Solent NHS Trust put forward the closure plan as it said the centre was losing up to £500,000 a year due to insufficient beds being filled and more clients being placed on community treatment programmes.

But critics say the number of people suffering from addiction is rising and community programmes are not adequate for those most at need.

It comes after health and scrutiny panels across Hampshire failed to make formal challenges against the move, so the closure has gone ahead.

Former Baytrees volunteer Matt Goodall, who has been through a drug recovery programme, is devastated.

He said: ‘There is a whole wealth of knowledge of addiction that has been gathered over 20 years which has pretty much been lost.

‘In the long run, it’s going to be a burden on the emergency services, we could see more people on the streets sleeping rough, and crime will go up.

‘Baytrees transformed a lot of lives. I don’t know what would have happened to a lot of these people. Some of them weren’t able to make it through the door unaided.

‘It’s worrying, because there has been a big drive towards community-style detoxes. It can work, but for people with really complex mental needs or who need intense detoxification, they won’t get that in the community.’

Jane Muir, who runs The Recovery Cafe, in Kingston Road, Buckland, says she has seen the way people have turned their lives around.

She said: ‘Baytrees was an excellent resource for the people of Portsmouth.

‘I came to realise three or four years ago there was a concerted effort on the part of the commissioners to get rid of it. It has not been available for people to choose as a detox.’

Portsmouth South MP Flick Drummond, who held meetings with Baytrees staff in a bid to thrash out a rescue plan, says she’s bitterly disappointed.

She said: ‘I did fight for it. I spoke to health secretary Jeremy Hunt about this. It’s very disappointing.

‘But I know that there are mechanisms in place to make sure people aren’t left in a worse situation. I have been talking to other stakeholders and other organisations to make sure this area is covered.

‘But I am going to be monitoring it very closely, because we have a huge alcohol problem in the city and I have got to make sure nobody suffers because the Baytrees unit has been closed.’

Solent NHS Trust says Baytrees closed on Monday following an extensive period of engagement with stakeholders.

WHY PANEL DID NOT INTERVENE

THE councillor who was in charge of Portsmouth’s health, overview and scrutiny panel when it studied the Baytrees closure has explained why it never challenged the plans.

Cllr John Ferrett said councils couldn’t afford to keep booking beds for clients due to funding cuts – and ordering Solent NHS Trust to think again wouldn’t have helped.

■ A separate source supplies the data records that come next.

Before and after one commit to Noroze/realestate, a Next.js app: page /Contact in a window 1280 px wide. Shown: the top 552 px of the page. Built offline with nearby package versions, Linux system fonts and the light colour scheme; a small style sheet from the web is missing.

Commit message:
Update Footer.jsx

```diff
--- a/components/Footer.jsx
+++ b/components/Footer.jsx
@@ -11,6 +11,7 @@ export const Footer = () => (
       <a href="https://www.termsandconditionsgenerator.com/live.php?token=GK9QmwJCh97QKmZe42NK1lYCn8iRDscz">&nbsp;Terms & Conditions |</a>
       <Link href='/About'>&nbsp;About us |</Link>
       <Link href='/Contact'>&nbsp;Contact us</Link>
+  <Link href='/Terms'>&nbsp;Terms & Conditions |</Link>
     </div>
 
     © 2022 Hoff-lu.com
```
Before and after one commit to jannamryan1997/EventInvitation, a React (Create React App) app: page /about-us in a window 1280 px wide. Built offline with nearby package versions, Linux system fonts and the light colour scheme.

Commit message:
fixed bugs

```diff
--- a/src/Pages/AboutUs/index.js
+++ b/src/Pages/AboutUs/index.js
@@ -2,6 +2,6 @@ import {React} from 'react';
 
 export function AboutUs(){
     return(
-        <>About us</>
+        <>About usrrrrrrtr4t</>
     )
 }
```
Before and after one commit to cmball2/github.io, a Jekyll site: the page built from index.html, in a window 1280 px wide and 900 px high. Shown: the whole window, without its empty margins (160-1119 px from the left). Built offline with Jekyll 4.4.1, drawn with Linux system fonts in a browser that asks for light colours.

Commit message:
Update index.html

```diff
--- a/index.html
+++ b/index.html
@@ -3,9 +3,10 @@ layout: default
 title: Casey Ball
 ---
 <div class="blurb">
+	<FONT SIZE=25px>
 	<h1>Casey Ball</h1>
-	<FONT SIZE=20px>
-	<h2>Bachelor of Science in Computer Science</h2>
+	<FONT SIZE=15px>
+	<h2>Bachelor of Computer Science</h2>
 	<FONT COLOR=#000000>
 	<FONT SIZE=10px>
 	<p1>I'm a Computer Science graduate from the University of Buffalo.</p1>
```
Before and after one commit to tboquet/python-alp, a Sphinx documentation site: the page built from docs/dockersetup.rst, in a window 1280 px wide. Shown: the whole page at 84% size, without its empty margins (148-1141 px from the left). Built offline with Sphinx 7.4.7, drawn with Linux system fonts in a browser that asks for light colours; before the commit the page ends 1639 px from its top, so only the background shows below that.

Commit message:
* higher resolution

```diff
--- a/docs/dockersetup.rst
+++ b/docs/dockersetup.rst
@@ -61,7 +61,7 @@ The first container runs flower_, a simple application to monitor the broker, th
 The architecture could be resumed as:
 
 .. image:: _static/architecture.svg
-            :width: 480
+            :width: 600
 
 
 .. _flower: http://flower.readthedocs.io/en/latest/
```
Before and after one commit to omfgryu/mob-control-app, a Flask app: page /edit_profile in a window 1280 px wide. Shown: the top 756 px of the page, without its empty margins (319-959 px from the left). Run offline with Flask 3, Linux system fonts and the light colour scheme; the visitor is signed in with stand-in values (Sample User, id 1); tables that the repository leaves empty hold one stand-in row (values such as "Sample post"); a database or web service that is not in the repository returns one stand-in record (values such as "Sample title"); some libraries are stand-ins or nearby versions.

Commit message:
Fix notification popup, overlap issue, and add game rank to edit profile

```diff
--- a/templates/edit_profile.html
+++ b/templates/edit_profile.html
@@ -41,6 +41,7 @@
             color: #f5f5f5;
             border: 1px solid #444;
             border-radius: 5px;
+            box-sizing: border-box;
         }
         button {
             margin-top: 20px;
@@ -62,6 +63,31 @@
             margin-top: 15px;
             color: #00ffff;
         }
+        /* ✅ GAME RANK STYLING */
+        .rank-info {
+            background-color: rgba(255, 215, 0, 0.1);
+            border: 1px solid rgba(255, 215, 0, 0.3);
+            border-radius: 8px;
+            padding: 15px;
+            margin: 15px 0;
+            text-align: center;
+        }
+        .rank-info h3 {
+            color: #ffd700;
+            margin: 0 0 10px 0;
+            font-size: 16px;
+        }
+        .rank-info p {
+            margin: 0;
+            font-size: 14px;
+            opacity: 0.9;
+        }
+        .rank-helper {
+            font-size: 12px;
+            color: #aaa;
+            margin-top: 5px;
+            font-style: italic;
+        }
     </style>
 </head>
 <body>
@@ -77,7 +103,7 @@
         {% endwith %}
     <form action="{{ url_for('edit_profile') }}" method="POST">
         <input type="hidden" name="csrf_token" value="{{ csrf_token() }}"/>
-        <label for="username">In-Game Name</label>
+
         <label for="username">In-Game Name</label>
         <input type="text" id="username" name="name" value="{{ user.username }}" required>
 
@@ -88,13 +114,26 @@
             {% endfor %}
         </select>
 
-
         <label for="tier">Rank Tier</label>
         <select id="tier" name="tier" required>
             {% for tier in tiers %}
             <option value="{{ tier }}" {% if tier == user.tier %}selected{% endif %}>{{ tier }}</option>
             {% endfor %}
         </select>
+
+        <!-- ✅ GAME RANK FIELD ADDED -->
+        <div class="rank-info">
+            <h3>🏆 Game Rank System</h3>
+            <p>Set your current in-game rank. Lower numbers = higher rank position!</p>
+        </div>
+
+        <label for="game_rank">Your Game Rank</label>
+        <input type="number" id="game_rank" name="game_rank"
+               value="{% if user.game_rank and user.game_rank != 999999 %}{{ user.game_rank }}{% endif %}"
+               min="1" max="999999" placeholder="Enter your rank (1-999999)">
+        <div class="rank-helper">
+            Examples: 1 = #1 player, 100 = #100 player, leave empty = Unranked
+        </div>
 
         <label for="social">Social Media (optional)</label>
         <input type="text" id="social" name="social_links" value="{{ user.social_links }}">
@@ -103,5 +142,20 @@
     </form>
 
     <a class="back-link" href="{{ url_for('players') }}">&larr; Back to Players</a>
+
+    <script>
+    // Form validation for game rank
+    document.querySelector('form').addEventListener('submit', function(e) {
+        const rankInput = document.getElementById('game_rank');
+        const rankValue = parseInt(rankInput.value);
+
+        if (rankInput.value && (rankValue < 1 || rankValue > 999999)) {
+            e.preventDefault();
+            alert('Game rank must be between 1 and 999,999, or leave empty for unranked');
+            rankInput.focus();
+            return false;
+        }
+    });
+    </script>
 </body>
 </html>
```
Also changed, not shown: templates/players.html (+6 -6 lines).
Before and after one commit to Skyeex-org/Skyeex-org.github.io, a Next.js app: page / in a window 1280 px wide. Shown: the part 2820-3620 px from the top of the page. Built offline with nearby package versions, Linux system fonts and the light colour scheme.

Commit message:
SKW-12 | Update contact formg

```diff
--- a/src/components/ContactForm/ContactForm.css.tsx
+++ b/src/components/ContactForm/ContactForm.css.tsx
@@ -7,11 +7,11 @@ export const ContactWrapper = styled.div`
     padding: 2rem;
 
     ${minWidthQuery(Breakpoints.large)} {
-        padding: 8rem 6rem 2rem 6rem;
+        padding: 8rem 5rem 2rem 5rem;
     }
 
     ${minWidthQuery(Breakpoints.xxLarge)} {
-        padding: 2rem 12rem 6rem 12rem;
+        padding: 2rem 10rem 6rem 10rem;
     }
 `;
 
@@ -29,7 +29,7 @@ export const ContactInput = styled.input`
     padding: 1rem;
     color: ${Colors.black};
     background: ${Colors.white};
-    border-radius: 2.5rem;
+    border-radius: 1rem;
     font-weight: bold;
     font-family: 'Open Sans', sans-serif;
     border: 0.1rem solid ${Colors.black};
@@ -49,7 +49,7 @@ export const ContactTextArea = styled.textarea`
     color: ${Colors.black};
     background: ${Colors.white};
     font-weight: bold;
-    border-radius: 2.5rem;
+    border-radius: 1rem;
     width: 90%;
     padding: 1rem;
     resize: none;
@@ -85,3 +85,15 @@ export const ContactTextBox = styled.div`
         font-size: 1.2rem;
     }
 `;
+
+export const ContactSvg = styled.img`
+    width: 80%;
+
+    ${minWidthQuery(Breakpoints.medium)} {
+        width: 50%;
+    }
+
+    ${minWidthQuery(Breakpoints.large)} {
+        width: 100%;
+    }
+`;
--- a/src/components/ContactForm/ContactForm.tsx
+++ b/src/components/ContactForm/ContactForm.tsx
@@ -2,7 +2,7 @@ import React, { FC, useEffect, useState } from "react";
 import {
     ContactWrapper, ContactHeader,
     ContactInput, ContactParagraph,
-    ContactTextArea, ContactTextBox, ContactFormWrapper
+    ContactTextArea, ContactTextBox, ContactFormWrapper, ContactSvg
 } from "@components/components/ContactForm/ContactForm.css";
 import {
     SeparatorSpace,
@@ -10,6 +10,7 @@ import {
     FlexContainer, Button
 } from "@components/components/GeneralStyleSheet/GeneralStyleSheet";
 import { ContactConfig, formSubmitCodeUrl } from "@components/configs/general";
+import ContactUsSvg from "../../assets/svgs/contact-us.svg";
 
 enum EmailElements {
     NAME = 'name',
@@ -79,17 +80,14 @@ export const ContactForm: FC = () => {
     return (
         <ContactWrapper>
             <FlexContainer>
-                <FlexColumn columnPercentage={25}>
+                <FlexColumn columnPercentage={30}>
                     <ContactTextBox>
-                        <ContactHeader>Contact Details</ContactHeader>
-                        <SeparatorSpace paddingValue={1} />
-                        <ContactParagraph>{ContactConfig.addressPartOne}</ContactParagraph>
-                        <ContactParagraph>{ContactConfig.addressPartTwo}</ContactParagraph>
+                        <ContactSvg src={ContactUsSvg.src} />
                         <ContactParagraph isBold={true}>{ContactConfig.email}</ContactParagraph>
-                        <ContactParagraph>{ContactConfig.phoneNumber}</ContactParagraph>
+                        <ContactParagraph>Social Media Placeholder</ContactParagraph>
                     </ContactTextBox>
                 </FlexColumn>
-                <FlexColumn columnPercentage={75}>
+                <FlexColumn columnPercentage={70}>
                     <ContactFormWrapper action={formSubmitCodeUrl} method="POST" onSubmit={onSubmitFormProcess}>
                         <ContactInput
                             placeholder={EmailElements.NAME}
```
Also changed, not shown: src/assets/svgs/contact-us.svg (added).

Cllr Ferrett said: ‘The scrutiny panel could have referred it.

‘But ultimately, the councils wouldn’t have found any more funding. That’s the issue.

‘If councils are not making referrals, the unit isn’t viable. The panel didn’t have the power to stop this from happening.

‘What it has the ability to do is refer decisions back in certain circumstances and whether they would result in a major change of service.

‘But in these circumstances, I don’t believe we would have had the power to do that anyway.

‘And certainly, there was no indication from the panel – although people weren’t entirely happy – it was about budget constraints and monetary constraints.’